Have you always wondered about your puppies’ teeth? How about your adult dog and how to make sure that they have the right at-home dental care? Here are 5 interesting facts about doggy teeth, from puppies to adults.
Fact 1: Puppies have 28 deciduous teeth. Deciduous teeth, or milk teeth, are the first set of teeth that puppies get. These teeth start to erupt (or grow in) at around 3 to 5 weeks of age. After about 4 to 5 months, they start losing their deciduous teeth and their adult teeth start to grow in.
Fact 2: Once the deciduous teeth start to fall out (don’t freak out, this is normal!), their adult teeth start coming in As the dog gets bigger their mouths will start to grow more as well. By the time all of their adult teeth have grown in, adult dogs will now have 42 permanent teeth. This transition from milk teeth to adult teeth is pretty rapid and takes only a few weeks.
Fact 3: While adult humans have 32 teeth, adult dogs have 42 teeth and they use them differently than humans. The chemical structure and the makeup of dogs’ teeth are similar to humans, how they use them is where the biggest difference lies. Their pointy canines are used for ripping, grabbing, and defense. Further back in a dog’s mouth, the molars are used for slicing and shearing their food whereas, in humans, our molars are mainly used for grinding our food.
Fact 4: Cavities are a real pain for humans, but for dogs, they are quite rare. Making sure that you provide the right foods and regular dental care, your pooch will rarely have any issues with periodontal disease. That’s mainly due to the species of bacteria in a dog’s mouth. Since bacteria loves sugar, as do us humans, and our bacterial makeup in our mouths are different than dogs, dogs don’t get cavities. However, that doesn’t mean that you can ignore your dog’s mouth.

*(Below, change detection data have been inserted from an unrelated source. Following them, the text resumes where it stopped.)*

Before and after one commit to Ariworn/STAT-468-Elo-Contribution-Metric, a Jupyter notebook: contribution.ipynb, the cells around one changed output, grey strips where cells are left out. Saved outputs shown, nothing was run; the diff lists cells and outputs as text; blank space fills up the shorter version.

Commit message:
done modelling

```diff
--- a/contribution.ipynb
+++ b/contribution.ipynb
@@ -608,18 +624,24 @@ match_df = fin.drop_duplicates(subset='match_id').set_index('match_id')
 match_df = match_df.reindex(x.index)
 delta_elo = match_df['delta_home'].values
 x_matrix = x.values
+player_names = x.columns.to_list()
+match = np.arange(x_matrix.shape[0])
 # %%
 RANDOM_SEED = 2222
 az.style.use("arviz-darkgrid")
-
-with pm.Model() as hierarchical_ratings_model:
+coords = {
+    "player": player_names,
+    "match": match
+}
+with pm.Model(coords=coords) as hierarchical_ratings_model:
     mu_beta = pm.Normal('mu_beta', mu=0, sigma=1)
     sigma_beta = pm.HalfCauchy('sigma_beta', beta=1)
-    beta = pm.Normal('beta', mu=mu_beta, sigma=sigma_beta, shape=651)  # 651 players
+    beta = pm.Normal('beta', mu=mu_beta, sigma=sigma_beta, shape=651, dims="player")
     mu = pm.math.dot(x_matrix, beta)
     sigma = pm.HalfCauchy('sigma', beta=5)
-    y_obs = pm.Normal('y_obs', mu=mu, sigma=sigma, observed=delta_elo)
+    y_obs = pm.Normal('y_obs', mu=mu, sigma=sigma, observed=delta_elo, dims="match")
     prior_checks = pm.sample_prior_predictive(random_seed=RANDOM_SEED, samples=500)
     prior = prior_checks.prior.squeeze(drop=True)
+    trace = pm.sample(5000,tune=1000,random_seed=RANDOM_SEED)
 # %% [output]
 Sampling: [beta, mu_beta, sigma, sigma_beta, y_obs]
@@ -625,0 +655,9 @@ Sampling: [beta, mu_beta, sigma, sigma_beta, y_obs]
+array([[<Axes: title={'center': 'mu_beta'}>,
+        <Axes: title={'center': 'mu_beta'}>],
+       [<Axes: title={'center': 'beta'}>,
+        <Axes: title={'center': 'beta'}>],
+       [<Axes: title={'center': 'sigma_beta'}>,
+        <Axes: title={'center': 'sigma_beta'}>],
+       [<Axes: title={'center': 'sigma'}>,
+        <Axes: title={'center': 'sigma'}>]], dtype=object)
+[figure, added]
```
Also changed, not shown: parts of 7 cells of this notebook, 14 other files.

Here are some signs that you have some dental problems in your dog’s teeth that you should look out for.
- Red gums
- Bleeding gums
- Bad breath
- Blood in water or food bowl
- Dropping food while eating
- Facial swelling
- Rubbing their face with their paws or on the floor
If you see any of these symptoms, make sure to call your vet right away and make a dental appointment for them.
Fact 5: Doggy toothpaste? Really? Yes, really and it should be a part of your dog’s regular dental routine. Just don’t use human toothpaste, please. Why? When was the last time you saw your dog spit something out that they put in their mouth? You can’t teach Fido to swish, rinse, and spit, so there is special toothpaste just for pets.
Even though there are toothbrushes made for pets, any small, soft-bristled toothbrush will do just the trick Make sure that it will fit between your dog’s teeth and his cheek. Brush at least once a day and change the toothbrush every 3 months or whenever the bristles look like they have had better days.